According to data, dozens of sexual offences committed since 2016 have been dealt with out of court using “community resolutions”.
The report stated that more than 1,000 offences of violence have been dealt with in the same way during the same time period. The community remedy is said to be used for low-level crimes committed by first-time offenders.
“Victims are given a chance to have their say on the potential punishment if police decide to deal with an offence out of court,” it added.
According to the report, the police in Cumbria have used community resolutions nearly 6,800 times since 2016.
Violence against the person was the crime the disposal was most commonly used for with 2,686 of these offences dealt with in that way.
More than 1,500 community resolutions were dealt out for thefts and more than 1,100 for criminal damage.
Community resolutions have been used for sexual offences 47 times in the last six years, with a third of those coming last year.
Other offences dealt with in this way include robbery, fraud, burglary and possession of weapons.
Explaining Cumbria Police’s use of community resolutions, Detective Superintendent Jenny Beattie said: “In certain specific circumstances, Community Resolution can be the most suitable outcome to deal with a case involving a lower-level crime.
“When considering the final outcome of a crime, as well as the evidential test having to be reached, the victim’s feelings and circumstances are taken into consideration, in line with their Victims’ Code rights.
“This positive outcome can be used when the victim does not wish to go to court or when a charge is inappropriate for lower-level crimes.
“A Community Resolution provides the victim with an opportunity to have their say and be heard by the offender, in a safe and neutral environment and is evidenced as an effective way of addressing offender behaviour.
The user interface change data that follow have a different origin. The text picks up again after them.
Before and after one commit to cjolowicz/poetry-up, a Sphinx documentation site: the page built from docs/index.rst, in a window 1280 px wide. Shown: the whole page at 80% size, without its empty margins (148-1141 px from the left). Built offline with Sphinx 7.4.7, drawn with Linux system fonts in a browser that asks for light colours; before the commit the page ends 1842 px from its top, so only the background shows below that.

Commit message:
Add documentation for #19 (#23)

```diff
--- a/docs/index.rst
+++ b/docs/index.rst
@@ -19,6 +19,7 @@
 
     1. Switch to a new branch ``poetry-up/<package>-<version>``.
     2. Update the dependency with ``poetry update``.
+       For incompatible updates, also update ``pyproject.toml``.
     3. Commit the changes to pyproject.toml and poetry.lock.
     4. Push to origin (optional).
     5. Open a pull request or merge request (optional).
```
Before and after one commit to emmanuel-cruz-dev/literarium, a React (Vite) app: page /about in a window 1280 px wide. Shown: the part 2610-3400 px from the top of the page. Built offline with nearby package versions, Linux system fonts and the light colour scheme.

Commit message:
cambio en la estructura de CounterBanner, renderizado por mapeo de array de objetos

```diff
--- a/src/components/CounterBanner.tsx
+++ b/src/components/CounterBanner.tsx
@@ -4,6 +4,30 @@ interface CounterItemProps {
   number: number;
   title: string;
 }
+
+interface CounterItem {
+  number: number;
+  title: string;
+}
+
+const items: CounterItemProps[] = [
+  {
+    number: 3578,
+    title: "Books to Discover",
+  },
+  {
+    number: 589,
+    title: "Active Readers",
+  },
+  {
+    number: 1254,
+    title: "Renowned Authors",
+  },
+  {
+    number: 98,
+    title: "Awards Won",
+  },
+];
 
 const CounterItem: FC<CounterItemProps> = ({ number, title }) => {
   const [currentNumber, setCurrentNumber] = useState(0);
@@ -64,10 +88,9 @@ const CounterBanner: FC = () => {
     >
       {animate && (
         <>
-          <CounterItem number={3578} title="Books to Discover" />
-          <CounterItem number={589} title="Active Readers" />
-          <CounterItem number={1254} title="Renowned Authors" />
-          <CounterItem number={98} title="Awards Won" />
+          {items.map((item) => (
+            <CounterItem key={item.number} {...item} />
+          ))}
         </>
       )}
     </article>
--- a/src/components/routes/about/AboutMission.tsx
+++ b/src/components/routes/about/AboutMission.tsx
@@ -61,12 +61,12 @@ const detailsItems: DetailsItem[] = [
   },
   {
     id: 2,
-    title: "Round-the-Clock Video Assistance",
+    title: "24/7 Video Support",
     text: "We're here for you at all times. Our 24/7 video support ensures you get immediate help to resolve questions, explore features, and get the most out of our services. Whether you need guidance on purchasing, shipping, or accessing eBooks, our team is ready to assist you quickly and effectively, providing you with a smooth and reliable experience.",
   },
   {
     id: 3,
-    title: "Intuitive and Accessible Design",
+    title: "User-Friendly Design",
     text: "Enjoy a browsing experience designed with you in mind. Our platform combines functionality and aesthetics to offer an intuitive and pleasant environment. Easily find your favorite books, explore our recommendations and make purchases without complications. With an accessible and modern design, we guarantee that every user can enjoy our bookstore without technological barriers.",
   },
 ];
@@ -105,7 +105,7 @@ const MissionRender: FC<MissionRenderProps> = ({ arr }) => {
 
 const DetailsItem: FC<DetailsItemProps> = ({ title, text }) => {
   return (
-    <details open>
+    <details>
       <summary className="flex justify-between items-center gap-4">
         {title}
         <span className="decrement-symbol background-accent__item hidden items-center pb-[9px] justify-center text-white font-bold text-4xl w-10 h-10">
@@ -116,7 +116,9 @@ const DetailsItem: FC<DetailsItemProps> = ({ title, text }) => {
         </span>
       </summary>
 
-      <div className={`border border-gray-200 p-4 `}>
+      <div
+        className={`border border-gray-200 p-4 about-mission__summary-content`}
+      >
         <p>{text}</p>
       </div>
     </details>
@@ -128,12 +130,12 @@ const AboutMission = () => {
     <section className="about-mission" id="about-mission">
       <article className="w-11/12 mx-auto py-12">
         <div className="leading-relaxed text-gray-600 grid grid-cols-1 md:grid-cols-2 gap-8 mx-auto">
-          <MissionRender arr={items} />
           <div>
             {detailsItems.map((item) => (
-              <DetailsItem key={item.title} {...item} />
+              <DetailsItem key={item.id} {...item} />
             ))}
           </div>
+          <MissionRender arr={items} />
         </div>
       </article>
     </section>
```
Community Resolution requires the offender to face up to the consequences and impact of their actions.”
According to the report, the officer said the disposal could be an effective way to deal with crimes committed by children without criminalising them.
“Community Resolution is never a standalone action,” she added.
“Victims and offenders are both assessed for their safeguarding and welfare needs and offered professional support services in order to positively move forward.”